Ants are known to benefit plants by providing nutrients to plants, pollination services and seed dispersal, as well as defending plants against herbivory. But do ants just drive away herbivores, or do they deter everything? And if they do, how does that affect plants that rely on pollinators other than ants? Two recent studies have been looking at the same problem from two different directions.
Nora Villamil and colleagues have been looking at the interaction between Turnera velutina and ants in coastal sand scrub at Troncones, Guerrero, Mexico. They had noted that biologists sometimes argue that aggressive ants could increase pollination by driving off pollinators after short visits, and so promote out-crossing of pollen. On the other hand they might deter pollinators from spending time at a plant, and so decrease pollination instances.
The same authors have already published research on T. velutina using ant corpses. They found that seeing the ants in the flowers deterred pollinator visits, but they also point out that this isn’t a ‘real world’ experiment. It’s likely that, out in the field, life is more complicated. So the team staked out an area and excluded ants from some flowers, but not others, to see what effect the ants had on pollinators.
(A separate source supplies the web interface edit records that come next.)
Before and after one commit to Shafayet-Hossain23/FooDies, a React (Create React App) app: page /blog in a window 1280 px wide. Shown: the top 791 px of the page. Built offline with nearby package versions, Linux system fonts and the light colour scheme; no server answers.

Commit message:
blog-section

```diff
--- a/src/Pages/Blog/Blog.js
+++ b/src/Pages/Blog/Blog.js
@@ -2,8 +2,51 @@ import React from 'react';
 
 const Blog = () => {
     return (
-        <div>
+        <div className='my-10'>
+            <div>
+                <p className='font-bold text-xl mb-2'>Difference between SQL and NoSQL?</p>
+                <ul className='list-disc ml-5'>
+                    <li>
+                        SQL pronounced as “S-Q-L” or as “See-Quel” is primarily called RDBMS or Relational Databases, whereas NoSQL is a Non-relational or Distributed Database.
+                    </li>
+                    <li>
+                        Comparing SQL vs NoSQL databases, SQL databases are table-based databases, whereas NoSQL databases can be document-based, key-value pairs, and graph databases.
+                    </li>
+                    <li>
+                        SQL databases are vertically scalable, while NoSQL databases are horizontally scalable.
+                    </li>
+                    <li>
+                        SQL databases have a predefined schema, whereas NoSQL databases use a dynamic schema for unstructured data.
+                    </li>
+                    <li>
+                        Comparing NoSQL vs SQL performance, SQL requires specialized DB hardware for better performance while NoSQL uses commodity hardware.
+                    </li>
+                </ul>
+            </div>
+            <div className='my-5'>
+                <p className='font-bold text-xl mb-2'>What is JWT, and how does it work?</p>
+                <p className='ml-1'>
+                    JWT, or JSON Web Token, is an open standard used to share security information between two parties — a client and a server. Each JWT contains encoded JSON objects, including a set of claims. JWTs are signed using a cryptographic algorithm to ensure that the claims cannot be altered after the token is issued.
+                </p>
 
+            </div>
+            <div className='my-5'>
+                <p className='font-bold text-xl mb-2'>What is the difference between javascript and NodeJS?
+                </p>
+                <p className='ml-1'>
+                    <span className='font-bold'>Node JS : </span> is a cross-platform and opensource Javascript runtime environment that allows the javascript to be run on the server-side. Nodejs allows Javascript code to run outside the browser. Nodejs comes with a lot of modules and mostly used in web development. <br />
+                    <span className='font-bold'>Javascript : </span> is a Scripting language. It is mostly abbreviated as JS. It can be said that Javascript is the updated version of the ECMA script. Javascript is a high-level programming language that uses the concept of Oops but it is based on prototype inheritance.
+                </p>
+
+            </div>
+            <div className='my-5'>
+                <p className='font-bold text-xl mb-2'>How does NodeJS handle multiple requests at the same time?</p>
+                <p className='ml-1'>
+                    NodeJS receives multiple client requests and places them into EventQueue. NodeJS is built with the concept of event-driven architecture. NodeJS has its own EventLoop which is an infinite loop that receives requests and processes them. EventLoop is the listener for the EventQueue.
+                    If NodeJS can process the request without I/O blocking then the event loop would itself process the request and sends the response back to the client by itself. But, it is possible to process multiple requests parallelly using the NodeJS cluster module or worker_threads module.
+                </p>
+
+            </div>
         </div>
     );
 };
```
They found that honey bees spent longer in the flowers without ants. As a consequence, they collected more pollen, meaning that they were having an effect on male fitness for plants. Ant exclusion also changed where the pollen went, with much of it ending up in the same plant. So the team also see an effect on female fitness in the plants. Ant-patrolled flowers may benefit from increased female fitness as, while there is less in total, the pollen is more likely to arrive from other plants rather than the same plant.
So the team concluded that while ants are deterring pollinators, the presence of ants helps the plants outcross their DNA, instead of relying on self-pollination. This, however, is a situation where plants have co-evolved with their ant occupants. What happens when unexpected ants arrive?
Francisco Fuster and colleagues have a paper published in the American Journal of Botany, looking at the effect of invasive alien ants in the Seychelles. They examined pollination of three plants, Thespesia populnea, Polyscias crassa, and Syzygium wrightii.
T. populnea and S. wrightii, can both be pollinated by sunbirds, but when the ant Anoplolepis gracilipes is present in the plants, things change. A. gracilipes, the yellow crazy ant, is an aggressive ant that protects scale insects that feed on the host plant, and excrete honeydew. When they’re not eating honeydew, the ants eat pretty much anything they can get away with, including vertebrate corpses. For visitors to the plants, the ants’ aggression means they don’t wait for vertebrates to be dead before taking a bite. This discourages the sunbirds from visiting the flowers.
Fuster and colleagues found that, for T. populnea this is not an insurmountable problem. Flying insects take on the role of pollinator. However, for S. wrightii, the situation is worse. Specialist pollinators do a much better job of pollinating the plant than generalist pollinators, and if the sunbirds aren’t visiting then reduced pollination means there’s likely to be a reduction in seeds. P. crassa has a slightly different problem, the authors found. The most effective pollinators were Phelsuma geckos, but these are nectar opportunists rather than specialists.
The team say that because each plant has one highly effective taxon pollinating it, ants disrupting visits by pollinators could have significant effects on population survival. However, it’s not as simple as saying a specific species of ant is a problem. They also note that an invasive ant causing disruption in one place can be an effective pollinator in another.
This would be consistent with Villamil and colleagues work in Mexico, which shows that ants can even have multiple effects on fitness, within the same plant. It appears that often ants may be more difficult to categorise than simply as antagonists or mutualists.